Every line in the entries that holds "type" should be identified and copied.

*** Opening of Source records ***

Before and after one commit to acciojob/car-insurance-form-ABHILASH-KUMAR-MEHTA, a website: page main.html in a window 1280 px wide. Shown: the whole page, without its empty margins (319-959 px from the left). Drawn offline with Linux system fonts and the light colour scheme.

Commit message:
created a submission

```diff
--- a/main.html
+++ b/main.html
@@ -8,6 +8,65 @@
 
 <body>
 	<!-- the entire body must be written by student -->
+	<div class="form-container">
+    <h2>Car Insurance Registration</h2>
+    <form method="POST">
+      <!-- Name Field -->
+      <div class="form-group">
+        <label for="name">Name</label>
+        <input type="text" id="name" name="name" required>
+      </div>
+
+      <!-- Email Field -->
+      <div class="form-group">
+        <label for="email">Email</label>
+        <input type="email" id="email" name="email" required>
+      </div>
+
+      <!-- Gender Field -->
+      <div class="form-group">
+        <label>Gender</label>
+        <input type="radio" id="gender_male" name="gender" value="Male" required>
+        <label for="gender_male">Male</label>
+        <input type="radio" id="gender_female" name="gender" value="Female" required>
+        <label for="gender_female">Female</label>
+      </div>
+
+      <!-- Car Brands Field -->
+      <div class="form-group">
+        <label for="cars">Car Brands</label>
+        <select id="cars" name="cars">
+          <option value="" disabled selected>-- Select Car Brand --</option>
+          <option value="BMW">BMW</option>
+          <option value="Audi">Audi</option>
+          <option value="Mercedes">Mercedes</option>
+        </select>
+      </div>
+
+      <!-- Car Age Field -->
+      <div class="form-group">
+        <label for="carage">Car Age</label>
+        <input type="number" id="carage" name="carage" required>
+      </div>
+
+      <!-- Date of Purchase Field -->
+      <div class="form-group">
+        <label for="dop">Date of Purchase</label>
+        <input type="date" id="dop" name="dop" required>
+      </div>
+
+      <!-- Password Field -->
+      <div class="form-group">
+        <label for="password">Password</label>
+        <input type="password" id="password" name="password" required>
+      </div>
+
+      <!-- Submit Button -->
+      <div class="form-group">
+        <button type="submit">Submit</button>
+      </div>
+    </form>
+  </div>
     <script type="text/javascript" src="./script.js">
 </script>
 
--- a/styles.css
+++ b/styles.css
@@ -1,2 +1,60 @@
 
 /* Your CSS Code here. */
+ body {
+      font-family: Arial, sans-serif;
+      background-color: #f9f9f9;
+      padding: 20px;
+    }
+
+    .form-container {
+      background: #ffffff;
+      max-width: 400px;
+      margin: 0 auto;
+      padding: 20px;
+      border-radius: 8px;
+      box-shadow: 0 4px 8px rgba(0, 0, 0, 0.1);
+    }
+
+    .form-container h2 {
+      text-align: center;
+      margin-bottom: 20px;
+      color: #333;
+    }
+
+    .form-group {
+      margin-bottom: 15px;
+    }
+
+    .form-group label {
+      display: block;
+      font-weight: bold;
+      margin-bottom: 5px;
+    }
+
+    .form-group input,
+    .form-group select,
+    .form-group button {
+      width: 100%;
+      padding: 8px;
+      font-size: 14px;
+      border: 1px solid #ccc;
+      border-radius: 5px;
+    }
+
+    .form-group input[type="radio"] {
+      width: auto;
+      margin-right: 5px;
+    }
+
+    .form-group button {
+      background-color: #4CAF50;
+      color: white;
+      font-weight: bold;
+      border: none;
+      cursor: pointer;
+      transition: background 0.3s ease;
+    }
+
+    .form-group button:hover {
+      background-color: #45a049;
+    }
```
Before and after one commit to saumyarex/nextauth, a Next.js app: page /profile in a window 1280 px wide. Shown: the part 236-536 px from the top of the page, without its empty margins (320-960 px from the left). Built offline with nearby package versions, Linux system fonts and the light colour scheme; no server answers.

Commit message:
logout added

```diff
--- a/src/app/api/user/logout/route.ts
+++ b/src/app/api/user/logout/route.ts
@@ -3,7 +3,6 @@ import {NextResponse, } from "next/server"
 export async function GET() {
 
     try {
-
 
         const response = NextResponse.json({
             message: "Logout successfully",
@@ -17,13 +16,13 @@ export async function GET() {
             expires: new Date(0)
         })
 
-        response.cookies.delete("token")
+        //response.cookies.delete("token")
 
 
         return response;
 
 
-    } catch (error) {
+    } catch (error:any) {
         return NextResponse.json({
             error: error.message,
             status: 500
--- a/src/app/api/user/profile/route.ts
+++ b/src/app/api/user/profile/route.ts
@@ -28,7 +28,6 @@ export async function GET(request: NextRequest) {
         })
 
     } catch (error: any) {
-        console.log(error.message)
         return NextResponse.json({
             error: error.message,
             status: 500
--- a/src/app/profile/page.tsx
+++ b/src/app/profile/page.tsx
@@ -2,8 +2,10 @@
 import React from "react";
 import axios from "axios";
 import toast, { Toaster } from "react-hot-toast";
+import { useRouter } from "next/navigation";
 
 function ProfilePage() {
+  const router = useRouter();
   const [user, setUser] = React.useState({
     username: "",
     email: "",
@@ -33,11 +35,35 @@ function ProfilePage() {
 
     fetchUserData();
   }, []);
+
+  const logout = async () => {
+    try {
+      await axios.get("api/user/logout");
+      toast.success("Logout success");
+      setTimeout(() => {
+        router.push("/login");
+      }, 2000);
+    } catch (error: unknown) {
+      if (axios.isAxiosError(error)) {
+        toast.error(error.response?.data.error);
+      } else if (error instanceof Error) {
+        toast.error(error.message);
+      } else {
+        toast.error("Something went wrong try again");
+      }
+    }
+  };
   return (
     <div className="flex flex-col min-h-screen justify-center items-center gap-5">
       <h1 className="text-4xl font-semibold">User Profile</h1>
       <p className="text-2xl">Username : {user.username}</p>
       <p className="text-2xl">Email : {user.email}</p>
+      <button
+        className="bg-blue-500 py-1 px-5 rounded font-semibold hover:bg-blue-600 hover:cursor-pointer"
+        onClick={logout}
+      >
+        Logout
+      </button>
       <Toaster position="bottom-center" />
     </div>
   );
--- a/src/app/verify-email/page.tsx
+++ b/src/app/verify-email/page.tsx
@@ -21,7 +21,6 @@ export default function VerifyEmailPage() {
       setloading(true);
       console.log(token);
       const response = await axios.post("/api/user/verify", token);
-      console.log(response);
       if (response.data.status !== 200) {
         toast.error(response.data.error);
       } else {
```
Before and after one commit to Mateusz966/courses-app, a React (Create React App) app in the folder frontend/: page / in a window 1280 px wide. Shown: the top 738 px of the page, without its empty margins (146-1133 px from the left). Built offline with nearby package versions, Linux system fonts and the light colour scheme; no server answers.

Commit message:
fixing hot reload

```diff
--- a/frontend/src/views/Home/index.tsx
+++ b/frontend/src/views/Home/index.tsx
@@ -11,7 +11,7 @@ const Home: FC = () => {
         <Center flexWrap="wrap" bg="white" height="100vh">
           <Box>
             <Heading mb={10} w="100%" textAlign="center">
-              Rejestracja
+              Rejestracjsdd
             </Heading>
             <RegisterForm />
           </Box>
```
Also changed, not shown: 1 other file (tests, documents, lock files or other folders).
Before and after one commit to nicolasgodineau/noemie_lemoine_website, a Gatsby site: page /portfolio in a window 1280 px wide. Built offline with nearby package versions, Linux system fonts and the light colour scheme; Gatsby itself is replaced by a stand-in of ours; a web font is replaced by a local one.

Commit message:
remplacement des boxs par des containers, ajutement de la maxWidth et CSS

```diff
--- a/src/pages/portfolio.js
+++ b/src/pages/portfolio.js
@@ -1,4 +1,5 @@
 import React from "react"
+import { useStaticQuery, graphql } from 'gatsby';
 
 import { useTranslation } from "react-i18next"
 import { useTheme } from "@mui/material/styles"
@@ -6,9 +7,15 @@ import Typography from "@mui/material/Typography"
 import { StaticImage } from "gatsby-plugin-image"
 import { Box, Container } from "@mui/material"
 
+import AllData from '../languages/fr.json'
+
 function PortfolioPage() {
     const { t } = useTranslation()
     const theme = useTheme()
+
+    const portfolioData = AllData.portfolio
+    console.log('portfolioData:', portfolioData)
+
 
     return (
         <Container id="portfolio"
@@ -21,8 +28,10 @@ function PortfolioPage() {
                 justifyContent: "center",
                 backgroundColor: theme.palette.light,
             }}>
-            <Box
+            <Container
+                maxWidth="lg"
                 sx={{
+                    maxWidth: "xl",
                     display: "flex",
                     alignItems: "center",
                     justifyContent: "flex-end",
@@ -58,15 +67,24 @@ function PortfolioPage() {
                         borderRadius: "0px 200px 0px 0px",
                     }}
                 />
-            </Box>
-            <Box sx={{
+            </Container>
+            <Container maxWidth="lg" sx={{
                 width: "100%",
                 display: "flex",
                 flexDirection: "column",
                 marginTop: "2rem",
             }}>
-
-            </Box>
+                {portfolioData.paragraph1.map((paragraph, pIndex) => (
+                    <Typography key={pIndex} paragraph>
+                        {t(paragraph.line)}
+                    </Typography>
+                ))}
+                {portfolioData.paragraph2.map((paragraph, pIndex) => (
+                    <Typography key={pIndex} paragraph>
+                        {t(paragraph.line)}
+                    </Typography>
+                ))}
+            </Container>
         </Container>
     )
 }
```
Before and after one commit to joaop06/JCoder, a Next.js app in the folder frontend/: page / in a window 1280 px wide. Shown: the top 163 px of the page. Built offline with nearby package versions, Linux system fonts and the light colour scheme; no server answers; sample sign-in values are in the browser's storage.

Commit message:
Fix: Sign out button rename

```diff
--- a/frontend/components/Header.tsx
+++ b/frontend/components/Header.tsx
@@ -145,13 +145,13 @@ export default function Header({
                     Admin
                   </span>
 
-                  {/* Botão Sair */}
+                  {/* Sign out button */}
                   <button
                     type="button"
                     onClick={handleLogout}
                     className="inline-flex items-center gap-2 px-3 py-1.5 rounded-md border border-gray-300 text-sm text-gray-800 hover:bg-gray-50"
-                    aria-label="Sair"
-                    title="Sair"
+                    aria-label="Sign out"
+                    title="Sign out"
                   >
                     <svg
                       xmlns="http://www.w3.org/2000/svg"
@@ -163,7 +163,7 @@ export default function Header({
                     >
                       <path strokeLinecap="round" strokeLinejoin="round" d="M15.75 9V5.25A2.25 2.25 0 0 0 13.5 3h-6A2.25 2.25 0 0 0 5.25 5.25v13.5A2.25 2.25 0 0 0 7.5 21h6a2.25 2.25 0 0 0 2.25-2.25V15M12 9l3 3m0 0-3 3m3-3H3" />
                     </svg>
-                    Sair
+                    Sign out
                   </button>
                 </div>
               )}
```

*** Close of Source records ***

*Exercise response*.
+        <input type="text" id="name" name="name" required>
+        <input type="email" id="email" name="email" required>
+        <input type="radio" id="gender_male" name="gender" value="Male" required>
+        <input type="radio" id="gender_female" name="gender" value="Female" required>
+        <input type="number" id="carage" name="carage" required>
+        <input type="date" id="dop" name="dop" required>
+        <input type="password" id="password" name="password" required>
+        <button type="submit">Submit</button>
     <script type="text/javascript" src="./script.js">
+    .form-group input[type="radio"] {
                     type="button"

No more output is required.